By Ahmad Ghaddar
LONDON (Reuters) - Oil rose on Wednesday, supported by strong demand for gasoline, but rising output from OPEC producers revived concerns about a persistent overhang of excess crude.
Brent crude futures <LCOc1> were up 21 cents at $49.05 a barrel by 1204 GMT, while U.S. West Texas Intermediate crude futures <CLc1> were up 14 cents at $46.50 a barrel.
While U.S. crude stocks rose by 1.6 million barrels to 497.2 million barrels in the week to July 14, gasoline stocks fell by a whopping 5.4 million barrels, the American Petroleum Institute said on Tuesday.
"The (gasoline) draws reported by the API are very large and gasoline was already strong," Olivier Jakob of oil consultancy Petromatrix said.
"As long as you have gasoline that strong, it's very difficult to sell crude oil aggressively."
Refinery upsets on the U.S. East Coast pushed the U.S. gasoline crack spread <RBc1-CLc1>, or the profit from refining crude into the motor fuel, to a three-month high at over $20 a barrel.
But supplies from the Organization of the Petroleum Exporting Countries remain high, largely due to rising output from member states Nigeria and Libya, casting a shadow on efforts by the group to rebalance the market.
"Production in Libya is currently reported at or above 1 million barrels per day, while August loading schedules for Nigeria have risen to just over 2 million barrels per day," BNP Paribas said.
A Saudi Arabian industry source said on Tuesday that the kingdom, by far OPEC's biggest producer, was committed to tightening the market.
"We hope to accommodate the rise in production from Libya and Nigeria taking into consideration other supply adjustments as well.

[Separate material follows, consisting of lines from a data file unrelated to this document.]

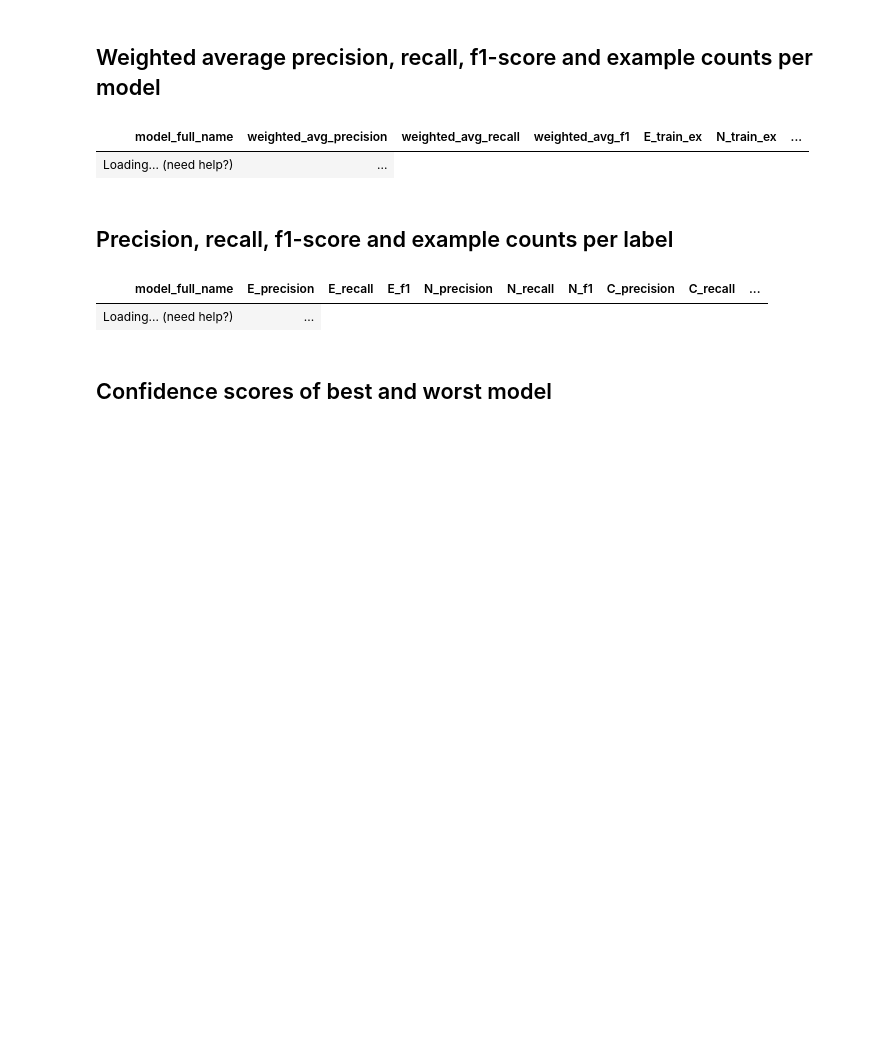
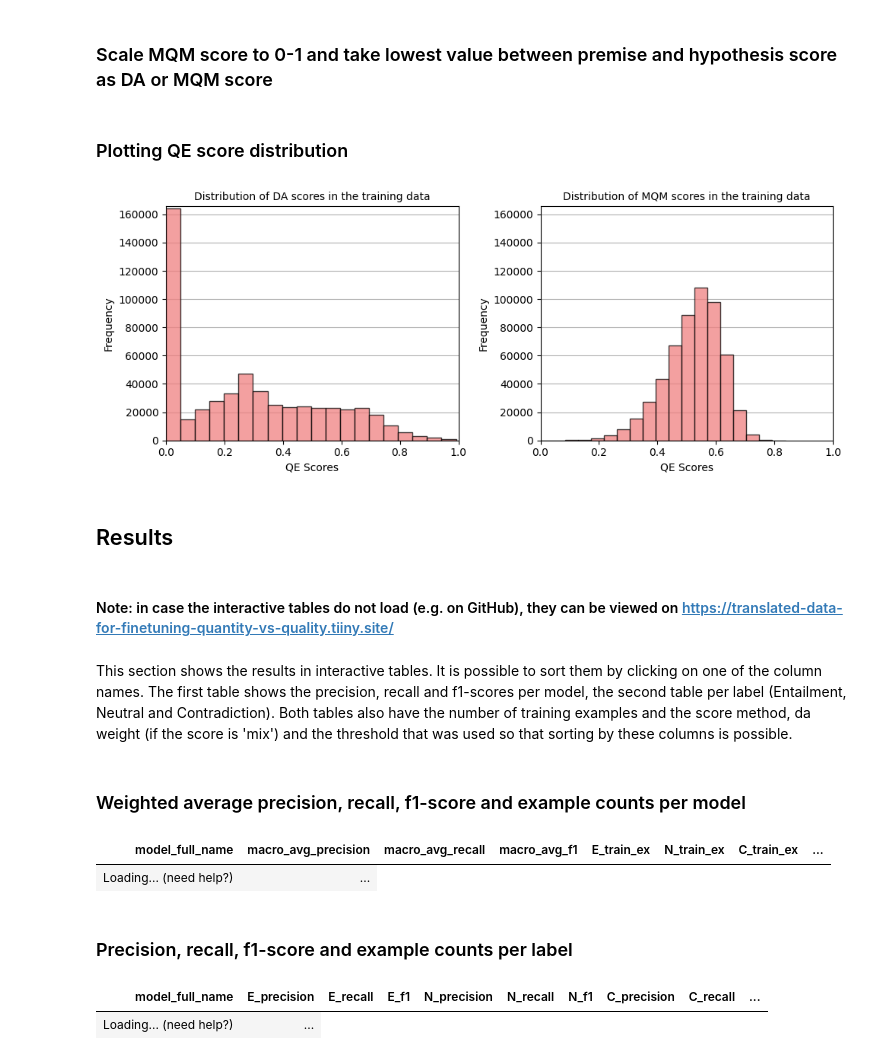
Before and after one commit to mariekevdh/NLP_finalproject, a Jupyter notebook: analysis.ipynb, the cells around one changed output. Cells and saved outputs as stored; diff of their text form; code cells hidden in the pictures; blank space fills up the shorter version.

```diff
--- a/analysis.ipynb
+++ b/analysis.ipynb
@@ -12,0 +23,2 @@ import pandas as pd
+# %%
+dataset = load_dataset("GroNLP/ik-nlp-22_transqe")
@@ -12,0 +42,2 @@ import pandas as pd
+# %% [markdown]
+### Scale MQM score to 0-1 and take lowest value between premise and hypothesis score as DA or MQM score
@@ -13,18 +62,68 @@ import pandas as pd
+# %%
+dataset = dataset.map(scale_mqm)
+dataset = dataset.map(lambda example: lowest_qe(example, score_type="da"))
+dataset = dataset.map(lambda example: lowest_qe(example, score_type="mqm"))
+# %% [markdown]
+### Plotting QE score distribution
+# %%
+def plot_scores(dataset, num_bins=20):
+    # Get qe scores from train set and convert them to floats
+    da_scores = [float(score) for score in dataset['train']["da"]]
+    mqm_scores = [float(score) for score in dataset['train']["mqm"]]
+
+    # Get height of the highest bin so that the y-axes can be set to the same value
+    da_score_hist, _ = np.histogram(da_scores, bins=num_bins)
+    mqm_score_hist, _ = np.histogram(mqm_scores, bins=num_bins)
+
+    max_freq = max(da_score_hist.max(), mqm_score_hist.max())
+    max_freq += max_freq * 0.01
+
+    # Create subplots
+    fig, axs = plt.subplots(1, 2, figsize=(10, 4))
+
+    # Plot da_scores distribution
+    axs[0].hist(da_scores, bins=num_bins, color='lightcoral', edgecolor='black', zorder=3, alpha=0.75)
+    axs[0].set_title('Distribution of DA scores in the training data', fontsize=10)
+    axs[0].set_xlabel('QE Scores')
+    axs[0].set_ylabel('Frequency')
+    axs[0].set_ylim(0, max_freq)
+    axs[0].set_xlim(0, 1)
+    axs[0].grid(axis='y', zorder=0)
+
+    # Plot mqm_scores distribution
+    axs[1].hist(mqm_scores, bins=num_bins, color='lightcoral', edgecolor='black', zorder=3, alpha=0.75)
+    axs[1].set_title('Distribution of MQM scores in the training data', fontsize=10)
+    axs[1].set_xlabel('QE Scores')
+    axs[1].set_ylabel('Frequency')
+    axs[1].set_ylim(0, max_freq)
+    axs[1].set_xlim(0, 1)
+    axs[1].grid(axis='y', zorder=0)
+
+    plt.tight_layout()
+    plt.show()
+# %%
+plot_scores(dataset)
+# %% [output]
+[figure, added]
+# %% [markdown]
+## Results
+# %% [markdown]
+#### Note: in case the interactive tables do not load (e.g. on GitHub), they can be viewed on https://translated-data-for-finetuning-quantity-vs-quality.tiiny.site/
+# %% [markdown]
+This section shows the results in interactive tables. It is possible to sort them by clicking on one of the column names. The first table shows the precision, recall and f1-scores per model, the second table per label (Entailment, Neutral and Contradiction). Both tables also have the number of training examples and the score method, da weight (if the score is 'mix') and the threshold that was used so that sorting by these columns is possible.
+# %% [markdown]
+### Weighted average precision, recall, f1-score and example counts per model
 # %%
 df_results = pd.read_csv('results.csv')
+# %%
+show(df_results[["model_full_name", "macro_avg_precision", "macro_avg_recall", "macro_avg_f1", "E_train_ex", "N_train_ex", "C_train_ex", "total_train_ex", "score_method", "da_weight", "threshold"]], paging=False)
+# %% [output]
+| model_full_name | macro_avg_precision | macro_avg_recall | macro_avg_f1 | E_train_ex | N_train_ex | C_train_ex | ... |
+| Loading... (need help?) | ... |
 # %% [markdown]
-## Weighted average precision, recall, f1-score and example counts per model
+### Precision, recall, f1-score and example counts per label
 # %%
-show(df_results[["model_full_name", "weighted_avg_precision", "weighted_avg_recall", "weighted_avg_f1", "E_train_ex", "N_train_ex", "C_train_ex", "total_train_ex"]], paging=False)
+show(df_results[["model_full_name", "E_precision", "E_recall", "E_f1", "N_precision", "N_recall", "N_f1", "C_precision", "C_recall", "C_f1", "E_train_ex", "N_train_ex", "C_train_ex", "score_method", "da_weight", "threshold"]], paging=False)
 # %% [output]
-| model_full_name | weighted_avg_precision | weighted_avg_recall | weighted_avg_f1 | E_train_ex | N_train_ex | ... |
+| model_full_name | E_precision | E_recall | E_f1 | N_precision | N_recall | N_f1 | C_precision | C_recall | ... |
 | Loading... (need help?) | ... |
-# %% [markdown]
-## Precision, recall, f1-score and example counts per label
-# %%
-show(df_results[["model_full_name", "E_precision", "E_recall", "E_f1", "N_precision", "N_recall", "N_f1", "C_precision", "C_recall", "C_f1", "E_train_ex", "N_train_ex", "C_train_ex"]], paging=False)
-# %% [output]
-| model_full_name | E_precision | E_recall | E_f1 | N_precision | N_recall | N_f1 | C_precision | C_recall | ... |
-| Loading... (need help?) | ... |
-# %% [markdown]
-## Confidence scores of best and worst model
```
Also changed, not shown: parts of 14 cells of this notebook.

But we emphasize that we have to work together with other producers and with the two countries," the source said.
Nigeria and Libya are exempt from a deal between OPEC and other producers, including Russia, to cut production by around 1.8 million barrels per day between January this year and March 2018.
"Talk of capping Nigerian and Libyan output has been growing fast (within OPEC). But it is very unlikely that both countries will acquiesce to a cap so soon after restoring production," BNP said.
Crude prices are down around 15 percent this year, making oil one of the worst-performing commodities in 2017.
(Additional reporting by Henning Gloystein in Singapore; Editing by Dale Hudson and David Evans)